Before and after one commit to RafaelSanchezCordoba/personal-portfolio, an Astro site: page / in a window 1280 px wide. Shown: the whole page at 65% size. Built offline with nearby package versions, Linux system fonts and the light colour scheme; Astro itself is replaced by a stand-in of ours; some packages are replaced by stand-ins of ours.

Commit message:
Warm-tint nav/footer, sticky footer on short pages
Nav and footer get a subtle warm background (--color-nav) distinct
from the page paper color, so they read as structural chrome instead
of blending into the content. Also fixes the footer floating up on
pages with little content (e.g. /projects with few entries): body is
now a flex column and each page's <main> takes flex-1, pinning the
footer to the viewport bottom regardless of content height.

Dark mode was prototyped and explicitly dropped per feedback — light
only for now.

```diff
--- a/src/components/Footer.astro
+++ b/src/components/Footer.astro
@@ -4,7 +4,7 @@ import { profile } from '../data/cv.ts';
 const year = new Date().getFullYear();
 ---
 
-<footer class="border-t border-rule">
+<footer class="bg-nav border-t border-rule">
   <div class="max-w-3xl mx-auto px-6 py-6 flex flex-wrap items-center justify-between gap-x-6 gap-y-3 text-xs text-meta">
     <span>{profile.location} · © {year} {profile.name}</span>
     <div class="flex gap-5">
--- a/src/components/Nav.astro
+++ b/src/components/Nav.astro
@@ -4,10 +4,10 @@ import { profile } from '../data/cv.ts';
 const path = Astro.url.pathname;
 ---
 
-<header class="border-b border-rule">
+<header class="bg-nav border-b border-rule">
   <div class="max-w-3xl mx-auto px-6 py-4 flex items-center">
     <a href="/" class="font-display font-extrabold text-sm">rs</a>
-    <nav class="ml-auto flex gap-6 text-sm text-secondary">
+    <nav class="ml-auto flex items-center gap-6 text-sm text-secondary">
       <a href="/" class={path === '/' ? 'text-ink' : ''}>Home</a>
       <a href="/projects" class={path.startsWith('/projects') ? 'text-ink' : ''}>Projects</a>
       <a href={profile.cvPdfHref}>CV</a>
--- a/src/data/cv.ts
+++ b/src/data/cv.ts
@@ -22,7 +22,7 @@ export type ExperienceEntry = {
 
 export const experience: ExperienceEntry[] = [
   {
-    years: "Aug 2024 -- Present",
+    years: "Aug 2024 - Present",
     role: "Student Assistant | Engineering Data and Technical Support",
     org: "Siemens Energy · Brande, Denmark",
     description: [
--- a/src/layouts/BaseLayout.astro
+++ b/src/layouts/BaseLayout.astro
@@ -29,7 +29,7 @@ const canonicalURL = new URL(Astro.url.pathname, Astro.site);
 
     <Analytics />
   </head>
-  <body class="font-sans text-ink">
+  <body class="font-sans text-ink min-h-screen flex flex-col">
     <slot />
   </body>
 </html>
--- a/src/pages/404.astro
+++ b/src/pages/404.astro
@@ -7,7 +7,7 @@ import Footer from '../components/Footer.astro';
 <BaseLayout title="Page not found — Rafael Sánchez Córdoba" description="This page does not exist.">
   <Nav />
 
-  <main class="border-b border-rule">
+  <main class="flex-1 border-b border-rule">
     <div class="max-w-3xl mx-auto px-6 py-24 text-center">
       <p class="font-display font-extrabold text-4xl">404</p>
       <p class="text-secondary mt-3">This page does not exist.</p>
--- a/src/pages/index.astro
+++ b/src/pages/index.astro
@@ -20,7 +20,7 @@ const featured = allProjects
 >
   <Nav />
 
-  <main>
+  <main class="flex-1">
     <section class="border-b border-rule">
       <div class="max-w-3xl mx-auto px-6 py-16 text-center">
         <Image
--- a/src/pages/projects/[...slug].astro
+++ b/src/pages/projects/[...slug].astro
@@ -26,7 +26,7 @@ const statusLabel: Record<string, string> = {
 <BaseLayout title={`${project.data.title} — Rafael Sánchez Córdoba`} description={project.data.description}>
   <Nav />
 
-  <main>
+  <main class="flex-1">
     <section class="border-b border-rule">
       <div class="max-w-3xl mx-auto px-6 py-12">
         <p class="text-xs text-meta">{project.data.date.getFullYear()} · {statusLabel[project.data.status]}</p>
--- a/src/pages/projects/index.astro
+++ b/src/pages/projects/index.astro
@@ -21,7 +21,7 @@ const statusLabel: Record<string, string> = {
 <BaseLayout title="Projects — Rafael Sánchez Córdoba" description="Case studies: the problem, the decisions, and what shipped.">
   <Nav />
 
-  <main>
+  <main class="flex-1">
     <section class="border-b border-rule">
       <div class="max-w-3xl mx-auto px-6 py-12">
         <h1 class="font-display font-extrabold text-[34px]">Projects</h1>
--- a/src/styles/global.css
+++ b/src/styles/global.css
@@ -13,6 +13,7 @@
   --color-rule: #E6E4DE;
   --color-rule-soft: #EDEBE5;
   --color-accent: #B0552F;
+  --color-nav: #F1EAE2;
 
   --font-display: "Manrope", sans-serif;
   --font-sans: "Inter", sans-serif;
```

***

What you should do.
Examine the records above and give the number of lines in which the string "Present" appears, with no other words.

Reply.
2